‘A lobbying success’: Scottish farmers to continue receiving most government subsidies for food production

The National Farmers Union Scotland (NFUS) has celebrated ‘a lobbying success’ as the first minister confirms Scottish farmers are to continue to receive most of their existing subsidies for growing food, rather than environmental measures.

At least 70% of future farm funding in Scotland will continue to closely reflect the existing direct payment regime, Hamza Yousaf, the Scottish first minister told farmers at the NFUS’ 2024 conference last week.

As it stands, the Scottish government plans to end the EU-legacy Basic Payment Scheme payments in 2026 and introduce a four-tier farm support scheme in 2027. This is set to see funding split into four tiers with particular nature and climate conditions attached to payments.

“I can announce today that the funding for Tiers 1 and 2 – the tiers that will reflect most closely the direct payment regime, albeit with conditions built in from the start – will constitute at least 70% of the overall funding envelope to support farming, crofting and land management from 2027,” Yousaf said.

The remaining 30% of the farm funding is due to be for targeted measures like creating wetlands or restoring peatlands, according to a BBC report.

The move sets Scotland on a different trajectory to England, where farmers are set to be paid for delivering environmental measures under Environmental Land Management (ELM) schemes, with food production itself not due to be directly subsidised. 

In his speech, Yousaf said that farmers will be expected to deliver “far more for nature and climate in return for this funding”. 

He continued: “You will challenge us, rightly, to ask us to work with you to help ensure our land is more sustainable.
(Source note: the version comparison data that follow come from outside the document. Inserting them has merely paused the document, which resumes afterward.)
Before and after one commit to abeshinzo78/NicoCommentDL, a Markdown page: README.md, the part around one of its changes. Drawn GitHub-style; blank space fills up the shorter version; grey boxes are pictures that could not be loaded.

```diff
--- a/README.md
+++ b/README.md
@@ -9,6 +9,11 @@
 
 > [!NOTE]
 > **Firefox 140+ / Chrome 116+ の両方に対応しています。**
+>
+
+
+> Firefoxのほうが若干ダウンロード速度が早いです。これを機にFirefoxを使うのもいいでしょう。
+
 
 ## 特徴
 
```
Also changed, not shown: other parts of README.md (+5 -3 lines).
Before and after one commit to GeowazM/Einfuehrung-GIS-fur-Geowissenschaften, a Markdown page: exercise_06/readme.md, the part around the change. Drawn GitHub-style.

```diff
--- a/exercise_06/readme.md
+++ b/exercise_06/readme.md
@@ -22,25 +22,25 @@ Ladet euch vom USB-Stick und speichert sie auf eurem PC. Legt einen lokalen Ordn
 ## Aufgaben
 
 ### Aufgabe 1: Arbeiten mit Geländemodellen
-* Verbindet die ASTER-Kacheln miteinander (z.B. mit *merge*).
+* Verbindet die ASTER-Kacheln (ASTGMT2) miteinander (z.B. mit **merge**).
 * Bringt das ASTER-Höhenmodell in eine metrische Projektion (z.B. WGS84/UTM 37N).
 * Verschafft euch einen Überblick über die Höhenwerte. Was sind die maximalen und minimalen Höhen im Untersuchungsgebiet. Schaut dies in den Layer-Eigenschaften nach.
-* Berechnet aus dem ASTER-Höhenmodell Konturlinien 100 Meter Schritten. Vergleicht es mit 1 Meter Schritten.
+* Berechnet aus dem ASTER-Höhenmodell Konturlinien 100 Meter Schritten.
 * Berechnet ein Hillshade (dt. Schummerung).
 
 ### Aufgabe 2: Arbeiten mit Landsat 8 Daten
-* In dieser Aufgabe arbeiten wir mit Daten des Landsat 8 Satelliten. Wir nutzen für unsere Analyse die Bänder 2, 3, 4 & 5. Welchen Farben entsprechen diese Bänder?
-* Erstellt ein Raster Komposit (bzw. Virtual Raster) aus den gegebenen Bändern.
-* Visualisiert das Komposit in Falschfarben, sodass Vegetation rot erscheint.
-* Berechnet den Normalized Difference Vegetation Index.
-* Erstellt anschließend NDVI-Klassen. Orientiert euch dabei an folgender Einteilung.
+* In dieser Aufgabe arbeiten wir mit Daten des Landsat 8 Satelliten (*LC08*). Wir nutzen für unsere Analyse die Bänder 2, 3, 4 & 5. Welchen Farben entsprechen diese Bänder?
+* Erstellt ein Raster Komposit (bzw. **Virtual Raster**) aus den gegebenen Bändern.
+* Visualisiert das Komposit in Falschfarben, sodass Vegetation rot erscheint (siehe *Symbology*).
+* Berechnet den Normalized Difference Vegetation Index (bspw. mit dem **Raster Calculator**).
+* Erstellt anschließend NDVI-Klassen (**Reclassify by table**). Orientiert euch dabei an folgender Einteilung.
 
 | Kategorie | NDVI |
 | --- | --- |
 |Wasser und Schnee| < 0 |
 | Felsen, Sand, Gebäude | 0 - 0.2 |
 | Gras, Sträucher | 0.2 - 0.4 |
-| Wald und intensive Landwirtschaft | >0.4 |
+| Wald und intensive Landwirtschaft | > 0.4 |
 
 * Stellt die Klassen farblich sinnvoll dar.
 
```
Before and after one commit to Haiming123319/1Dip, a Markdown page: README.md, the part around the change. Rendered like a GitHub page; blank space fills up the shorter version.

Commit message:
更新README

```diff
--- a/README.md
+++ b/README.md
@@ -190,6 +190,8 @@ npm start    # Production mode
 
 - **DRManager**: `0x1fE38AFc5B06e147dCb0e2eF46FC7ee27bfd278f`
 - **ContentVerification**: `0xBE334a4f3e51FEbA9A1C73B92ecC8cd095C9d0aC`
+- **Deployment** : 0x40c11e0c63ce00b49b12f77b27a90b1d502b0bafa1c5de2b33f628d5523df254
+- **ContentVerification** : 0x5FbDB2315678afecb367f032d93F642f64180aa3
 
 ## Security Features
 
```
I promise you we will do that. And I will also ensure we will admit when we haven't got things right. 

“[...] What we need from you is ensuring that production is sustainable as possible and reducing carbon as much as possible. Everyone who wants to stay involved in beef production in Scotland has to do their bit. The government has to do our bit, and we need you to do yours, which you are doing - but we'll always keep pushing to see what more can be done. 

“So that's why we've been clear that when it comes to support for production, that will come with conditions attached. In the future we'll have discussions and co-design those conditions with you. But unlike other parts of the UK, this [Scottish National Party] government remains absolutely committed to active farming, to providing direct payments for farmers and crofters, and ensuring there are absolutely no cliff-edges as we transition to a different support framework.”

Responding at the event, NFUS president Martin Kennedy said: “We welcome the first minister delivering clarity on future levels of support to be delivered under Scotland’s future agricultural policy.

“Equally important was the first minister’s recognition of the economic importance of our sector and his stated ambition that he wants to see our production of high-quality food and drink grow. That needs farming and crofting to be at the heart of the new agricultural policy and this Tier 1 and Tier 2 funding announcement is a lobbying success for NFU Scotland.”